Start of Records for the task

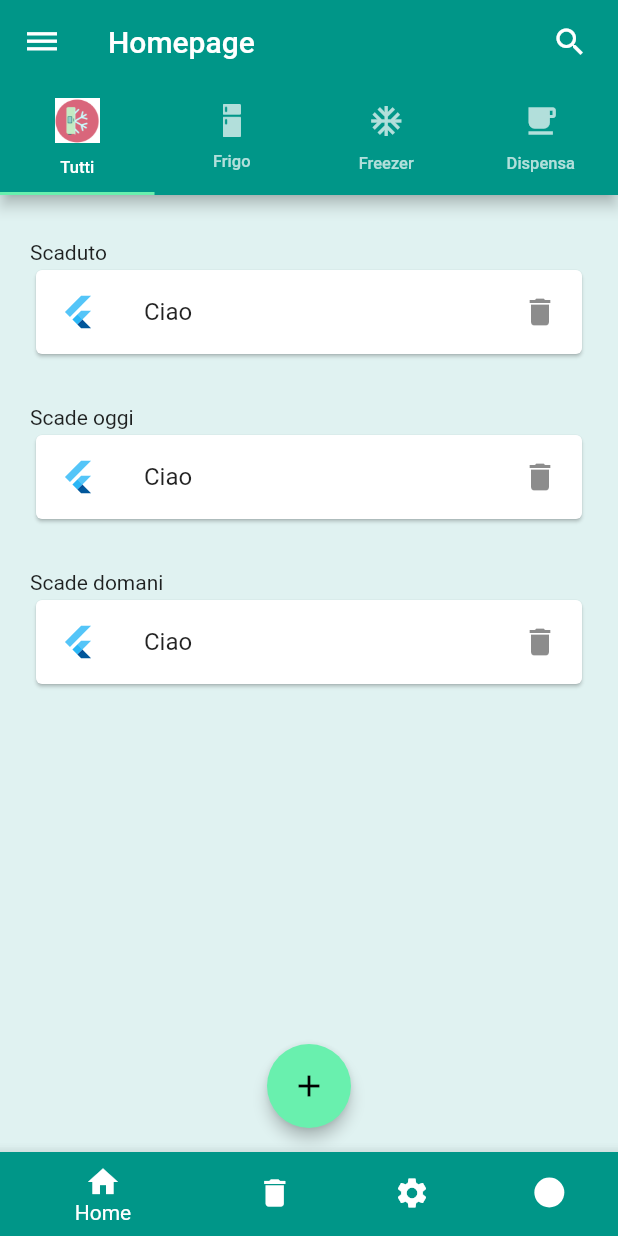
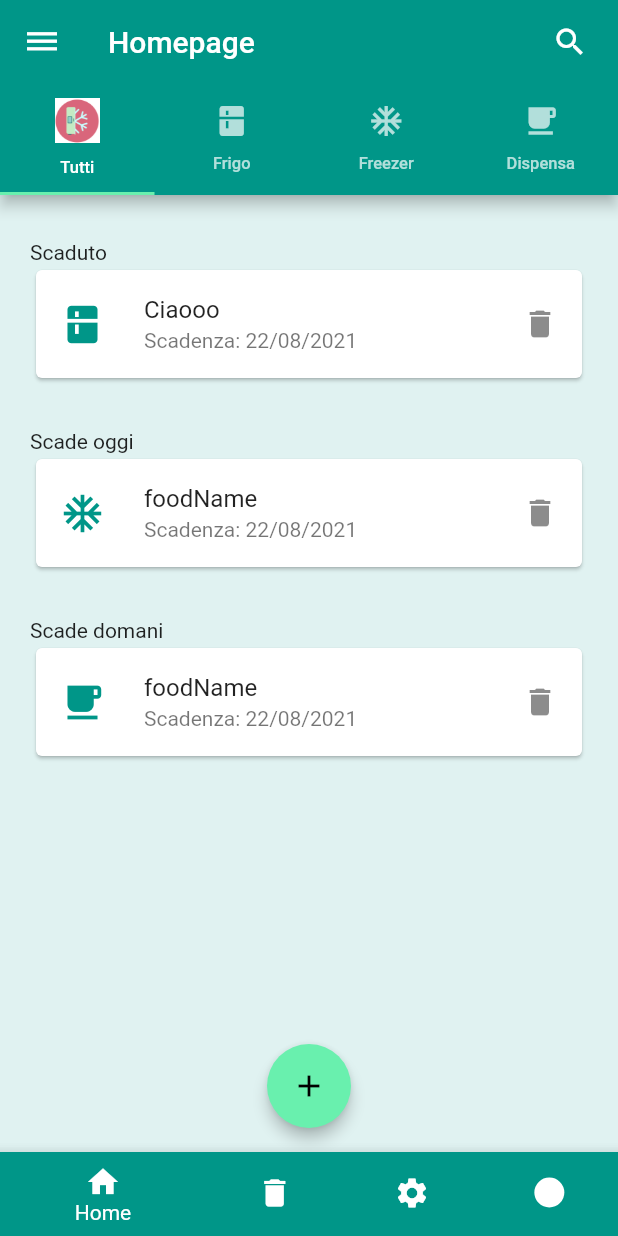
Before and after one commit to isabellemorello/foodage-flutter, a Flutter app: the screen it shows after launch, on a phone screen of 412 x 824 dp. Run offline on Flutter 3.47's test engine with Material 2 defaults, Android fonts, the phone set to English and light mode, and no system bars; our stand-ins replace date_field, group_button.

Commit message:
Created FoodCard

```diff
--- /dev/null
+++ b/lib/components/food_layout/food.dart
@@ -0,0 +1,79 @@
+import 'package:flutter/material.dart';
+import 'package:foodage_morello/constants/constants.dart';
+import 'package:foodage_morello/screens/new_food_screen.dart';
+
+class FoodCard extends StatelessWidget {
+  const FoodCard({
+    required this.sectionIcon,
+    required this.foodName,
+    required this.deadlineDate,
+  });
+
+  final IconData sectionIcon;
+  final String foodName;
+  final String deadlineDate;
+
+  @override
+  Widget build(BuildContext context) {
+    return Card(
+      child: Column(
+        children: [
+          ListTile(
+            leading: Column(
+              mainAxisAlignment: MainAxisAlignment.center,
+              children: [
+                Icon(
+                  sectionIcon,
+                  color: kActiveColorSectionType,
+                  size: 30,
+                ),
+              ],
+            ),
+            title: Text(foodName),
+            subtitle: Text('Scadenza: $deadlineDate'),
+            trailing: Icon(Icons.delete),
+            onTap: () {
+              Navigator.pushNamed(context, NewFoodScreen.id);
+            },
+            onLongPress: () {
+              showModalBottomSheet(
+                context: context,
+                isScrollControlled: true,
+                builder: (context) => SingleChildScrollView(
+                  child: Container(
+                    padding: EdgeInsets.only(
+                        bottom: MediaQuery.of(context).viewInsets.bottom),
+                    child: Column(
+                      children: [
+                        // TODO: fare una lista di card
+                        Card(
+                          child: ListTile(
+                            leading: Icon(Icons.photo),
+                            title: Text('take a picture'),
+                          ),
+                        ),
+                        Card(
+                          child: ListTile(
+                            leading: Icon(Icons.photo),
+                            title: Text('from the gallery'),
+                          ),
+                        ),
+                      ],
+                    ),
+                  ),
+                ),
+              );
+            },
+          ),
+          // Text(
+          //   'Scadenza: 22/08/2021',
+          //   textAlign: TextAlign.right,
+          //   style: TextStyle(
+          //     fontSize: 12,
+          //   ),
+          // ),
+        ],
+      ),
+    );
+  }
+}
--- a/lib/components/homepage_screen/home_content.dart
+++ b/lib/components/homepage_screen/home_content.dart
@@ -43,11 +43,7 @@ class HomeContent extends StatelessWidget {
               text: typeContainerFood[0],
             ),
             Tab(
-              icon: Image.asset(
-                kFridgeIcon,
-                width: 12,
-                color: Colors.teal[100],
-              ),
+              icon: Icon(kFridgeIcon),
               text: typeContainerFood[1],
             ),
             Tab(
--- a/lib/components/new_food_screen/section_type_selection_button.dart
+++ b/lib/components/new_food_screen/section_type_selection_button.dart
@@ -1,6 +1,5 @@
 import 'package:flutter/material.dart';
 import 'package:foodage_morello/constants/constants.dart';
-import 'package:foodage_morello/main.dart';
 import 'package:foodage_morello/constants/constants.dart';
 
 enum DeadlineType {
@@ -42,12 +41,11 @@ class _SectionTypeSelectionButtonState
             ),
             child: Column(
               children: [
-                Image.asset(
+                Icon(
                   kFridgeIcon,
                   color: sectionType == SectionType.Frigo
                       ? kActiveColorComponentsSectionType
                       : kInactiveColorComponentsSectionType,
-                  width: 12,
                 ),
                 SizedBox(height: 8),
                 Text(
--- a/lib/constants/constants.dart
+++ b/lib/constants/constants.dart
@@ -7,7 +7,8 @@ const Color kInactiveColorComponentsSectionType = Colors.black;
 Color kActiveColorComponentsSectionType = Colors.teal.shade50;
 
 // Icone
-const kFridgeIcon = 'images/frigo.png';
+const kFrigoIcon = 'images/frigo.png';
+const kFridgeIcon = Icons.kitchen;
 const kFreezerIcon = Icons.ac_unit_sharp;
 const kDispensaIcon = Icons.free_breakfast;
 const kHomeIcon = Icons.home;
--- /dev/null
+++ b/lib/models/food.dart
@@ -0,0 +1,17 @@
+import 'package:flutter/material.dart';
+import 'package:foodage_morello/components/new_food_screen/section_type_selection_button.dart';
+
+class Food {
+  Food(
+      {this.foodName = '',
+      this.deadlineDate,
+      this.sectionType = SectionType.Frigo});
+
+  String foodName;
+  var deadlineDate;
+  DeadlineType deadlineType = DeadlineType.shortTerm;
+  SectionType sectionType;
+  List<String> labelList = [];
+  String shopName = '';
+  String price = '';
+}
--- a/lib/screens/homepage_screen.dart
+++ b/lib/screens/homepage_screen.dart
@@ -1,6 +1,8 @@
 import 'package:flutter/material.dart';
 import 'package:foodage_morello/components/homepage_screen/home_content.dart';
 import 'package:foodage_morello/constants/constants.dart';
+import 'package:provider/provider.dart';
+import 'package:foodage_morello/models/food_list_model.dart';
 
 class HomepageScreen extends StatelessWidget {
   static const String id = 'homepage_screen';
@@ -28,7 +30,9 @@ class _MyScaffoldState extends State<MyScaffold> {
 
   @override
   Widget build(BuildContext context) {
-    return Scaffold(
+    return ChangeNotifierProvider.value(
+      value: foodModel,
+      child: Scaffold(
         body: Container(
           child: screens.elementAt(currentScreen),
           color: Colors.teal[50],
@@ -67,6 +71,7 @@ class _MyScaffoldState extends State<MyScaffold> {
                   currentScreen = inIndex;
                 });
               }),
+        ),
       ),
     );
   }
--- a/lib/screens/section_type_screen_homepage/home_all_food_screen.dart
+++ b/lib/screens/section_type_screen_homepage/home_all_food_screen.dart
@@ -1,4 +1,6 @@
 import 'package:flutter/material.dart';
+import 'package:foodage_morello/constants/constants.dart';
+import 'package:foodage_morello/components/food_layout/food.dart';
 
 class HomeAllFoodScreen extends StatelessWidget {
   const HomeAllFoodScreen({
@@ -13,64 +15,27 @@ class HomeAllFoodScreen extends StatelessWidget {
       child: ListView(
         children: [
           Text('Scaduto'),
-          Card(
-            child: ListTile(
-              leading: FlutterLogo(),
-              title: Text('Ciao'),
-              trailing: Icon(Icons.delete),
-              onLongPress: () {
-                showModalBottomSheet(
-                  context: context,
-                  isScrollControlled: true,
-                  builder: (context) => SingleChildScrollView(
-                    child: Container(
-                      padding: EdgeInsets.only(
-                          bottom: MediaQuery.of(context).viewInsets.bottom),
-                      child: Column(
-                        children: [
-                          // TODO: fare una lista di card
-                          Card(
-                            child: ListTile(
-                              leading: Icon(Icons.photo),
-                              title: Text('take a picture'),
-                            ),
-                          ),
-                          Card(
-                            child: ListTile(
-                              leading: Icon(Icons.photo),
-                              title: Text('from the gallery'),
-                            ),
-                          ),
-                        ],
-                      ),
-                    ),
-                  ),
-                );
-              },
-            ),
+          FoodCard(
+            sectionIcon: kFridgeIcon,
+            foodName: 'Ciaooo',
+            deadlineDate: '22/08/2021',
           ),
           SizedBox(
             height: 30.0,
           ),
           Text('Scade oggi'),
-          Card(
-            child: ListTile(
-              leading: FlutterLogo(),
-              title: Text('Ciao'),
-              trailing: Icon(Icons.delete),
-            ),
-          ),
+          FoodCard(
+              sectionIcon: kFreezerIcon,
+              foodName: 'foodName',
+              deadlineDate: '22/08/2021'),
           SizedBox(
             height: 30.0,
           ),
           Text('Scade domani'),
-          Card(
-            child: ListTile(
-              leading: FlutterLogo(),
-              title: Text('Ciao'),
-              trailing: Icon(Icons.delete),
-            ),
-          ),
+          FoodCard(
+              sectionIcon: kDispensaIcon,
+              foodName: 'foodName',
+              deadlineDate: '22/08/2021'),
         ],
       ),
     );
```
Also changed, not shown: lib/models/food_list_model.dart (renamed from lib/models/food_model.dart, +8 -12 lines). Lines whose indentation alone changed are shown as unchanged.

End of Records for the task

• Goal of the exercise:
What lines of the data contain the string "models"? List them.

• Answer below:
+++ b/lib/models/food.dart
+import 'package:foodage_morello/models/food_list_model.dart';
Also changed, not shown: lib/models/food_list_model.dart (renamed from lib/models/food_model.dart, +8 -12 lines). Lines whose indentation alone changed are shown as unchanged.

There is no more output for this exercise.